━━━ RECORDS FOR THE EXERCISE

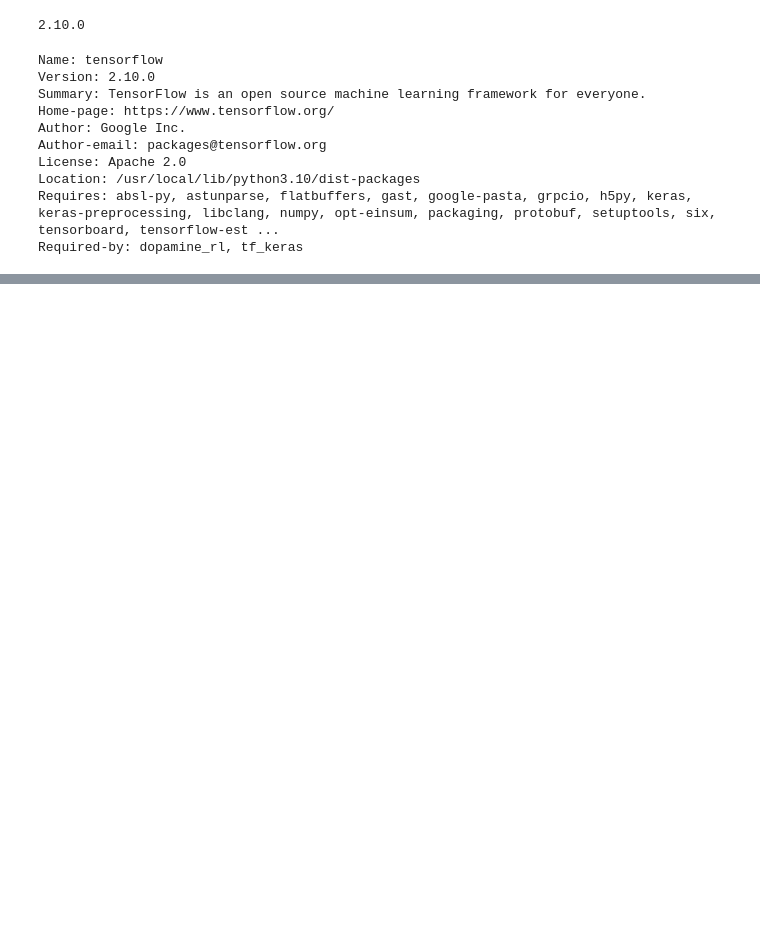
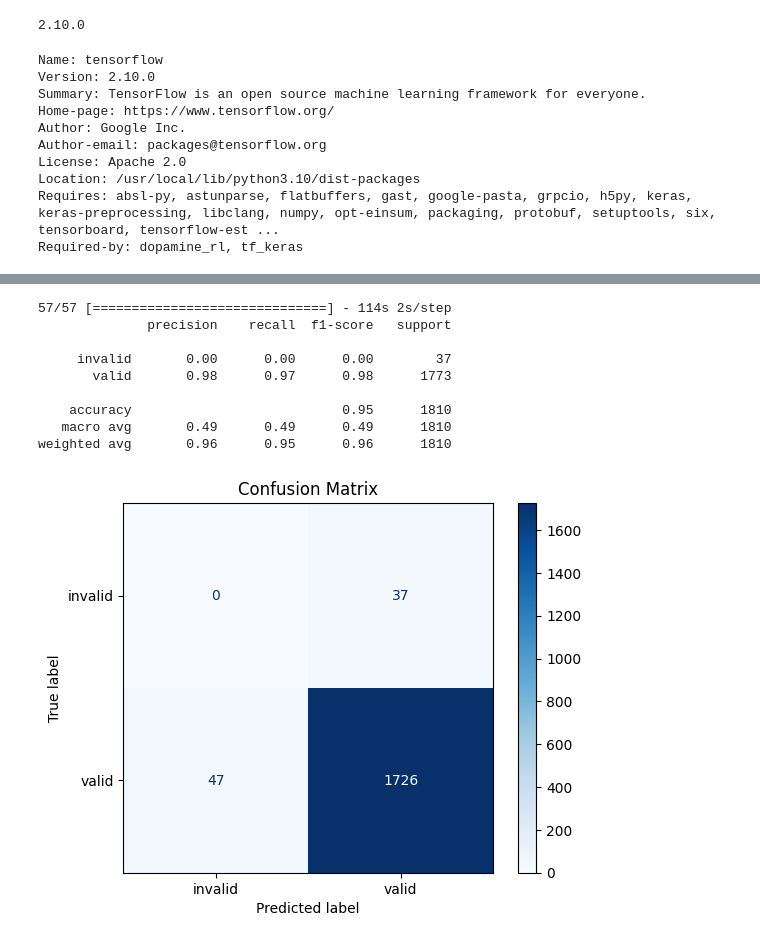
Before and after one commit to 24-25J-097/ent-disease-detection-dl-models, a Jupyter notebook: sinusitis_detection_and_severity_classification/MobileNetV2_xray_image_validator.ipynb, the cells around one changed output, grey strips where cells are left out. Saved outputs shown, nothing was run; the diff lists cells and outputs as text; code cells hidden in the pictures; blank space fills up the shorter version.

```diff
--- a/sinusitis_detection_and_severity_classification/MobileNetV2_xray_image_validator.ipynb
+++ b/sinusitis_detection_and_severity_classification/MobileNetV2_xray_image_validator.ipynb
@@ -199,0 +262,38 @@ Model Saved
+# %%
+import numpy as np
+from sklearn.metrics import confusion_matrix, classification_report, ConfusionMatrixDisplay
+import seaborn as sns
+import matplotlib.pyplot as plt
+
+# Evaluate the model and get predictions
+train_generator.reset()  # Reset the generator
+predictions = model.predict(train_generator)
+
+#  Predict on test data
+predicted_classes = (predictions > 0.5).astype(int).flatten()  # Convert probabilities to binary labels
+
+# Get true labels
+true_classes = train_generator.classes
+class_labels = list(train_generator.class_indices.keys())
+
+
+# Classification report (optional)
+print(classification_report(true_classes, predicted_classes, target_names=class_labels))
+
+#  Compute and plot confusion matrix
+cm = confusion_matrix(true_classes, predicted_classes)
+disp = ConfusionMatrixDisplay(confusion_matrix=cm, display_labels=class_labels)
+disp.plot(cmap=plt.cm.Blues)
+plt.title("Confusion Matrix")
+plt.show()
+# %% [output]
+57/57 [==============================] - 114s 2s/step
+              precision    recall  f1-score   support
+
+     invalid       0.00      0.00      0.00        37
+       valid       0.98      0.97      0.98      1773
+
+    accuracy                           0.95      1810
+   macro avg       0.49      0.49      0.49      1810
+weighted avg       0.96      0.95      0.96      1810
+[figure, added]
```
Also changed, not shown: parts of 5 cells of this notebook, 10 other files.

━━━━━━

▶ [PROBLEM STATEMENT]: Scan the material above for the string "shown" and return the lines that hold it.

▶ [YOUR SOLUTION]:
Before and after one commit to 24-25J-097/ent-disease-detection-dl-models, a Jupyter notebook: sinusitis_detection_and_severity_classification/MobileNetV2_xray_image_validator.ipynb, the cells around one changed output, grey strips where cells are left out. Saved outputs shown, nothing was run; the diff lists cells and outputs as text; code cells hidden in the pictures; blank space fills up the shorter version.
Also changed, not shown: parts of 5 cells of this notebook, 10 other files.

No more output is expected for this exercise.